Thursday, October 30, 2008


Another "senior" Liberal, who refuses to be named, probably because his/her analysis is so ridiculously obvious to be embarrassing. You mean, electability is a consideration?:
'Getting an electable leader' will be crucial, one insider says, if the party is to position itself as a viable alternative to the Tories

Thought I might put up a poll, to see if others agree with the electability argument:


Anonymous said...

Thanks for a good laugh, Steve.

I answered for the Herculean challenge, btw.

The only caveat I will add is the example of the Democrats quick rallying around Kerry in the 2004 Democratic primary race.

It is possible to take the theme of "electability" too far, meaning folks become so focused on the resume that they forget the other aspects - connecting with voters, comfortable in their own skin, having a clear vision, ability to run a successful campaign, etc. These are qualities people sometimes think all politicians possess but which some possess in spades compared to others.

A charismatic person can overcome a candidate who "on paper" looks like they ought to waltz right into office (as we have all seen in various situations).

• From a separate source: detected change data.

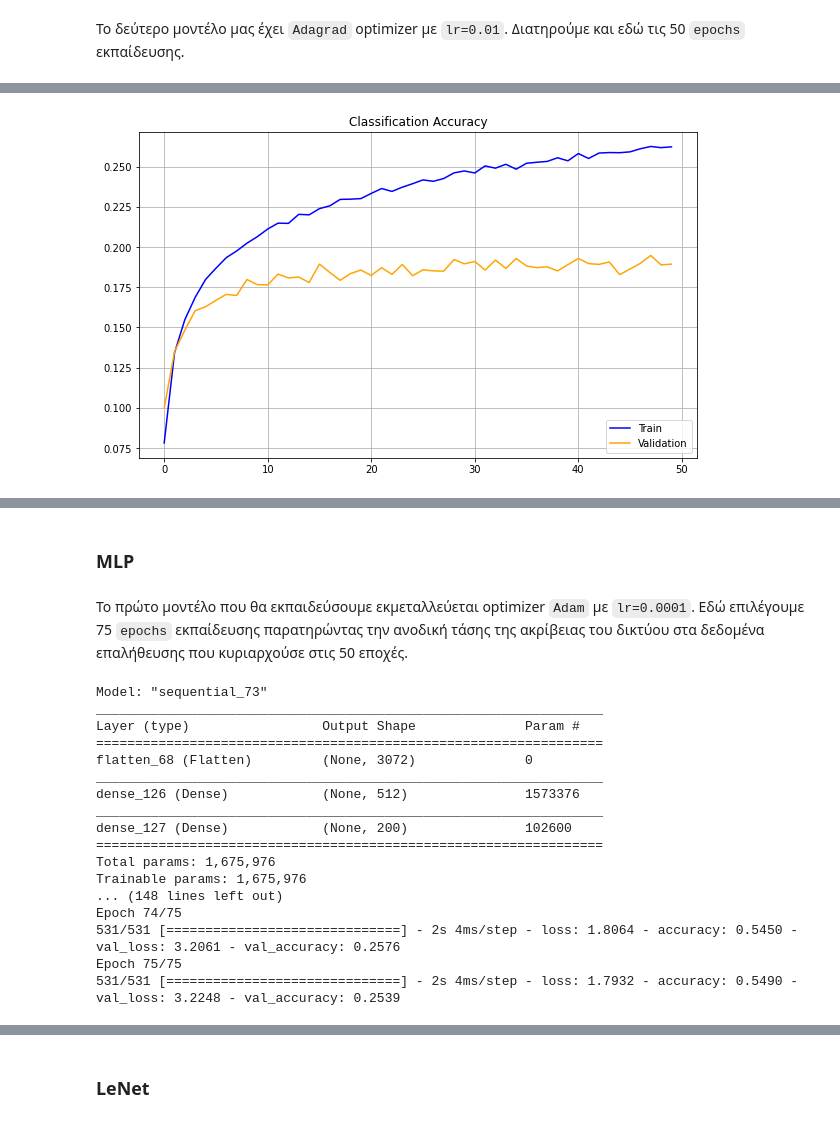
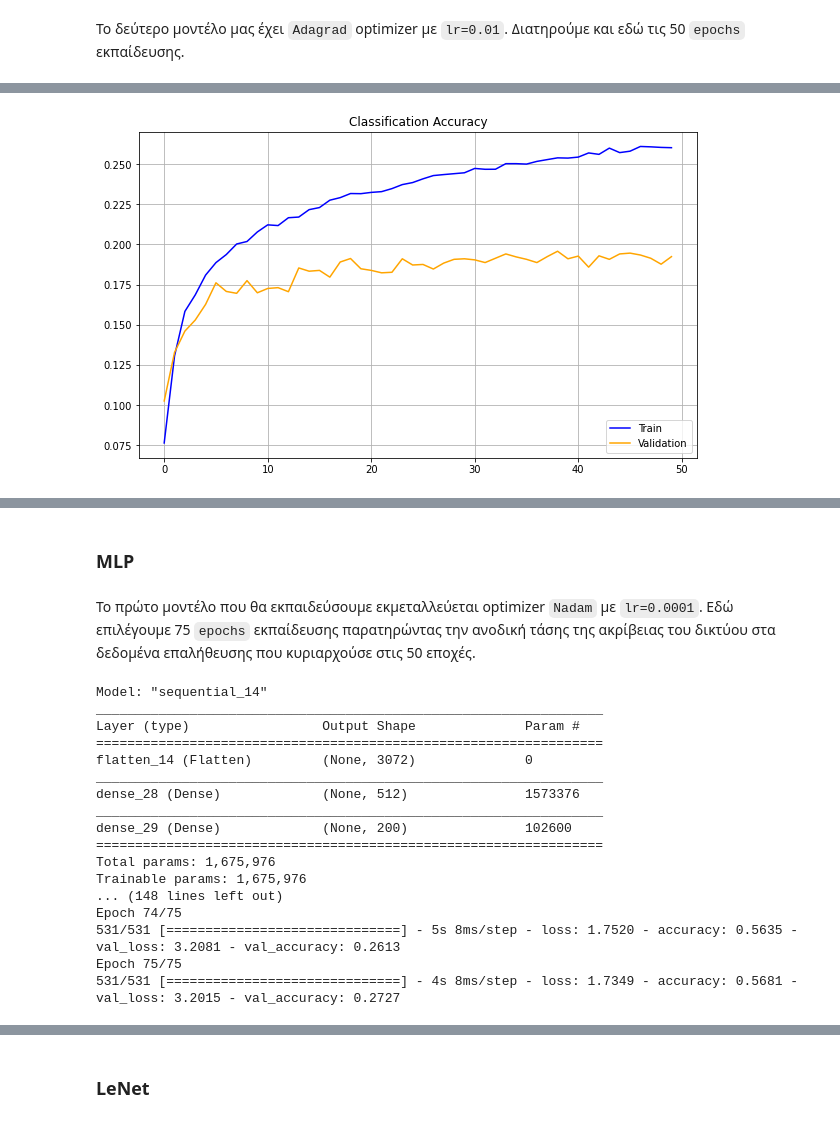
Before and after one commit to sonqo/ntua-ypsilon, a Jupyter notebook: 5_Image_Video_Analysis_Processing/CIFAR_100/CIFAR.ipynb, the cells around one changed output, grey strips where cells are left out. Saved outputs shown, nothing was run; the diff lists cells and outputs as text; code cells hidden in the pictures.

```diff
--- a/5_Image_Video_Analysis_Processing/CIFAR_100/CIFAR.ipynb
+++ b/5_Image_Video_Analysis_Processing/CIFAR_100/CIFAR.ipynb
@@ -321,4 +317,4 @@ Epoch 50/50
-# %%
-summarize_diagnostics(SOFTMAX_MODEL_ADAGRAD_history)
-# %% [output]
-[figure, removed]
+# %%
+model_report(SOFTMAX_MODEL_ADAGRAD, SOFTMAX_MODEL_ADAGRAD_history)
+# %% [output]
+[figure, added]
@@ -325,5 +325,5 @@ summarize_diagnostics(SOFTMAX_MODEL_ADAGRAD_history)
 # %% [markdown]
 ### MLP
 # %% [markdown]
-Το πρώτο μοντέλο που θα εκπαιδεύσουμε εκμεταλλεύεται optimizer `Adam` με `lr=0.0001`. Εδώ επιλέγουμε 75 `epochs` εκπαίδευσης παρατηρώντας την ανοδική τάσης της ακρίβειας του δικτύου στα δεδομένα επαλήθευσης που κυριαρχούσε στις 50 εποχές.
+Το πρώτο μοντέλο που θα εκπαιδεύσουμε εκμεταλλεύεται optimizer `Nadam` με `lr=0.0001`. Εδώ επιλέγουμε 75 `epochs` εκπαίδευσης παρατηρώντας την ανοδική τάσης της ακρίβειας του δικτύου στα δεδομένα επαλήθευσης που κυριαρχούσε στις 50 εποχές.
 # %%
@@ -342,29 +342,29 @@ def init_mlp_adam(summary):
   return model
 # %%
 # Initialize model
-MLP_MODEL_ADAM = init_mlp_adam(summary=True)
+MLP_MODEL_NADAM = init_mlp_nadam(summary=True)
 
-# Train for 50 epochs
-MLP_MODEL_ADAM_history = train_model(MLP_MODEL_ADAM, 75)
+# Train for 75 epochs
+MLP_MODEL_NADAM_history = train_model(MLP_MODEL_NADAM, 75)
 
 # Dump training history
-history_dict = MLP_MODEL_ADAM_history.history
-json.dump(history_dict, open('MLP_MODEL_ADAM.json', 'w'))
+history_dict = MLP_MODEL_NADAM_history.history
+json.dump(history_dict, open('MLP_MODEL_NADAM.json', 'w'))
 # %% [output]
-Model: "sequential_73"
+Model: "sequential_14"
 _________________________________________________________________
 Layer (type)                 Output Shape              Param #
 =================================================================
-flatten_68 (Flatten)         (None, 3072)              0
+flatten_14 (Flatten)         (None, 3072)              0
 _________________________________________________________________
-dense_126 (Dense)            (None, 512)               1573376
+dense_28 (Dense)             (None, 512)               1573376
 _________________________________________________________________
-dense_127 (Dense)            (None, 200)               102600
+dense_29 (Dense)             (None, 200)               102600
 =================================================================
 Total params: 1,675,976
 Trainable params: 1,675,976
 ... (148 lines left out)
 Epoch 74/75
-531/531 [==============================] - 2s 4ms/step - loss: 1.8064 - accuracy: 0.5450 - val_loss: 3.2061 - val_accuracy: 0.2576
+531/531 [==============================] - 5s 8ms/step - loss: 1.7520 - accuracy: 0.5635 - val_loss: 3.2081 - val_accuracy: 0.2613
 Epoch 75/75
-531/531 [==============================] - 2s 4ms/step - loss: 1.7932 - accuracy: 0.5490 - val_loss: 3.2248 - val_accuracy: 0.2539
+531/531 [==============================] - 4s 8ms/step - loss: 1.7349 - accuracy: 0.5681 - val_loss: 3.2015 - val_accuracy: 0.2727
```
Also changed, not shown: parts of 53 cells of this notebook.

I suspect that may have been what the "mystery" talker was trying to explain. With my particularly low opinion of Canadian journalists at the moment, I wouldn't be surprised if the writer is the one who watered it down to a ridiculously obvious point. Perhaps they just explained the observation on the only only level they could understand ; ).

Steve V said...

Fair point on Kerry for sure. What looks strong at one moment in time, looks much different after the candidate begins to wear.

Anonymous said...

How can we really know who has that magic quality we call electability? Of course the boosters of the various candidates will all argue hard that their guy/gal has the royal jelly. But really it's like reading tea leaves, casting a voodoo spell or trying to levatate a table using only the power of your mind. Ultimately it's in the hands of the voters. Maybe we should just poll every day. The other wild cards are verbal gaffees, scandals and all manner of other random events that can quickly turn a politician from electable to roadkill in a matter of days.

Anonymous said...


Is it obvious? Is it? Because you guys did pick Dion last time, right?

Anonymous said...

Just in: Harper calls for review of financial systems. Another idea taken from the unelectable Dion. Goes to show, all you need is good hair and an ability to steal shamelessly.

Anonymous said...

Oh good grief. Just pick someone who appears remotely shag-able.

Of course that just eliminated the usual suspects.

Anthony said...

i had to vote for volpemania

because its mad night

and his conituency is throwing a party at the local cemetary

WesternGrit said...

Ruby Dhalla, Scott Brison, Brian Tobin, Ralph Goodale, Justin Trudeau, Jane Stewart, and several others are all relatively good-looking, personally charming, quick on their feet, AND (unlike several conservative options) actually are quite intelligent... any one of them.

We have lots of talent folks. It's just that, being the "policy-focused" group we are (we LOVE policy - heck, we even have a platform during an election), we tend to forget about the need for good "retail politics"...

Anonymous said...

Dion was not electable, so talking about electability in a leader is apposite, if obvious.

Michael Ignatieff would be such an electable leader for the Libs:

a) He would turn the page on the Trudeau vision of Canada which is long overdue for the Liberal Party.

b) He doesn’t think participating in a war is inherently bad, even one started by George W. Bush.

c) He can be open-minded on tough labour strife, as shown in his backing of Margaret Thatcher in the bitter coal miner’s strike in England.

If he can get past the Liberal leadership convention, he’ll make a worthy opponent for Harper. If I was Iggy, my first order of business would be to co-opt Justin Trudeau.

People say his stay outside of Canada is a minus, to me it is clearly a plus, having lived in England and the U.S. broadened his scope and gave him a dose of realism.